Macmillan of Canada

Macmillan of Canada was a Canadian publishing house.[1]

Macmillan of Canada
Parent companyMacmillan Publishers (1905-1973)
Maclean-Hunter (1973-1980)
Gage Publishing (1980-1998)
CDG Books (1998-2002)
SuccessorJohn Wiley & Sons Canada
Country of originCanada
Publication typesBooks

The company was founded in 1905 as the Canadian arm of the English publisher Macmillan.
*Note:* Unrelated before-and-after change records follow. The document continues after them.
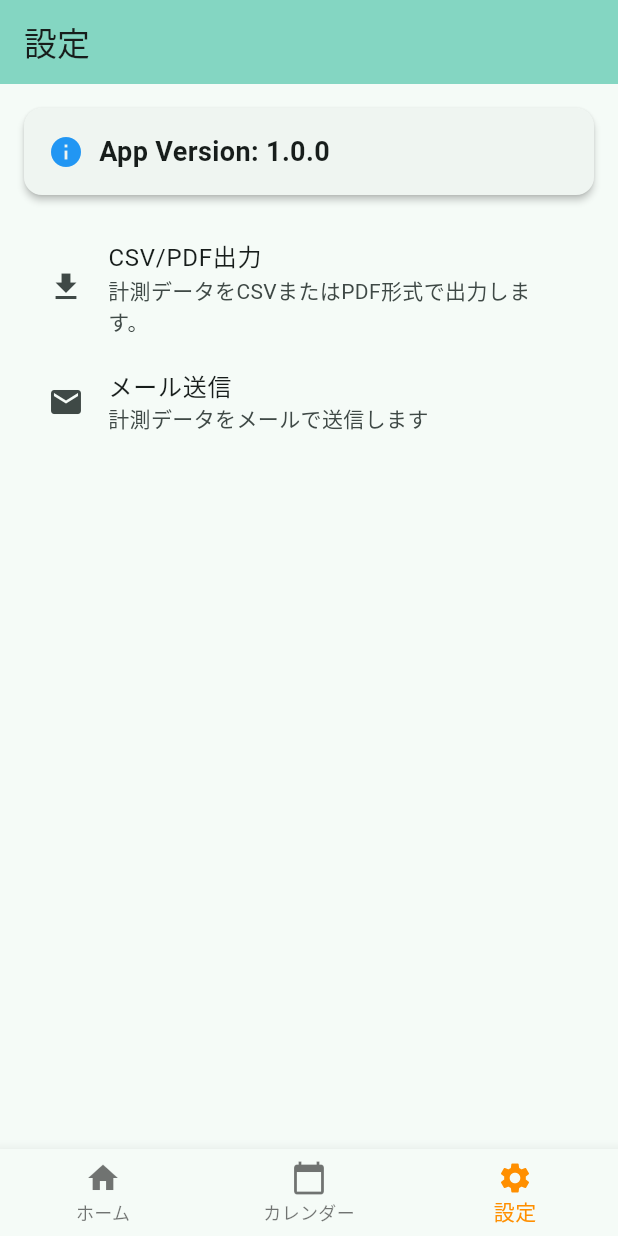
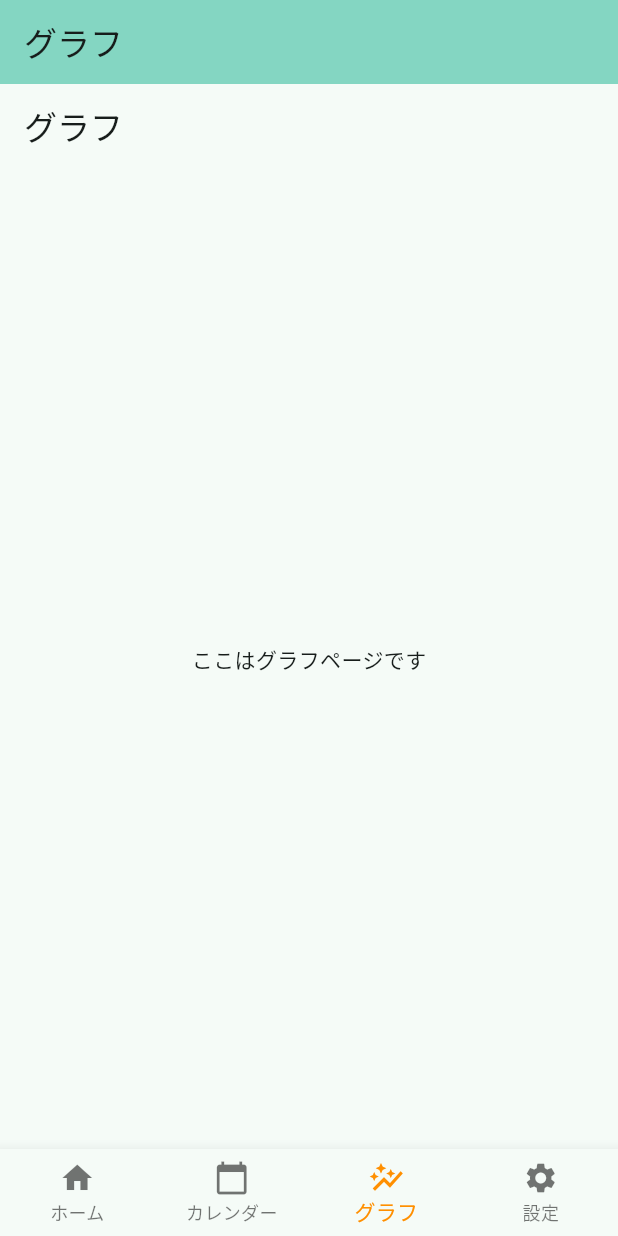
Before and after one commit to yuko87/blood_pressure_monitor, a Flutter app: the screen it shows after launch, item 3 of the bottom bar chosen, on a phone screen of 412 x 824 dp. Run offline on Flutter 3.47's test engine with Material 3 defaults, Android fonts, the phone set to English and light mode, and no system bars; our stand-ins replace package_info_plus, table_calendar.

Commit message:
add graph page

```diff
--- /dev/null
+++ b/lib/graph_page.dart
@@ -0,0 +1,22 @@
+import 'package:flutter/material.dart';
+
+class GraphPage extends StatefulWidget {
+  const GraphPage({super.key});
+
+  @override
+  GraphPageState createState() => GraphPageState();
+}
+
+class GraphPageState extends State<GraphPage> {
+  @override
+  Widget build(BuildContext context) {
+    return Scaffold(
+      appBar: AppBar(
+        title: const Text('グラフ'),
+      ),
+      body: const Center(
+        child: Text('ここはグラフページです'),
+      ),
+    );
+  }
+}
--- a/lib/main.dart
+++ b/lib/main.dart
@@ -1,4 +1,5 @@
 import 'package:blood_pressure_monitor/calendar_page.dart';
+import 'package:blood_pressure_monitor/graph_page.dart';
 import 'package:blood_pressure_monitor/home_page.dart';
 import 'package:blood_pressure_monitor/setting_page.dart';
 import 'package:flutter/material.dart';
@@ -36,12 +37,14 @@ class _MyHomePageState extends State<MyHomePage> {
   static const List<Widget> _pages = <Widget>[
     HomeContent(),
     CalendarPage(),
+    GraphPage(),
     SettingsPage(),
   ];
 
   static const List<String> _titles = [
     '血圧記録',
     'カレンダー',
+    'グラフ',
     '設定',
   ];
 
@@ -60,6 +63,7 @@ class _MyHomePageState extends State<MyHomePage> {
       ),
       body: _pages.elementAt(_selectedIndex),
       bottomNavigationBar: BottomNavigationBar(
+        type: BottomNavigationBarType.fixed,
         items: const <BottomNavigationBarItem>[
           BottomNavigationBarItem(
             icon: Icon(Icons.home),
@@ -68,6 +72,10 @@ class _MyHomePageState extends State<MyHomePage> {
           BottomNavigationBarItem(
             icon: Icon(Icons.calendar_today),
             label: 'カレンダー',
+          ),
+          BottomNavigationBarItem(
+            icon: Icon(Icons.auto_graph),
+            label: 'グラフ',
           ),
           BottomNavigationBarItem(
             icon: Icon(Icons.settings),
```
At that time it was known as the "Macmillan Company of Canada Ltd." In the course of its existence the name changed to "Macmillan of Canada" and "Macmillan Canada".

Macmillan of Canada was sold to Maclean-Hunter in 1973, who, some seven years later, sold it to Gage Publishing.[1] The company was most influential in the 1970s and 1980s under editor and publisher Douglas Gibson, who brought many of Canada's most prominent and influential writers of the era to the company;[1] however, his departure for McClelland & Stewart in 1986 greatly weakened the company's fiction division as the majority of its writers followed Gibson to the competing company.[1]

In 1998 Macmillan Canada, as it was then known, became an imprint of CDG Books, which was formed as a joint venture of Gage and US publisher Hungry Minds. CDG was purchased in 2002 by John Wiley & Sons, who had acquired Hungry Minds the year before. At this time Macmillan Canada ceased to exist either as an imprint or a publishing house.[2]

Noted authorsEdit

Over its nearly 100 years of existence Macmillan's published authors such as:

Former presidents of Macmillan of Canada included Hugh Eayrs, John M. Gray, Hugh Kane, George W. Gilmour, and J. William Baker


  1. ^ a b c d Panofsky, Ruth (2012). The Literary Legacy of the Macmillan Company of Canada: Making Books and Mapping Culture. Toronto: University of Toronto Press. ISBN 9780802098771.
  2. ^ "CDG sells off book list". Retrieved 2019-01-01.

External linksEdit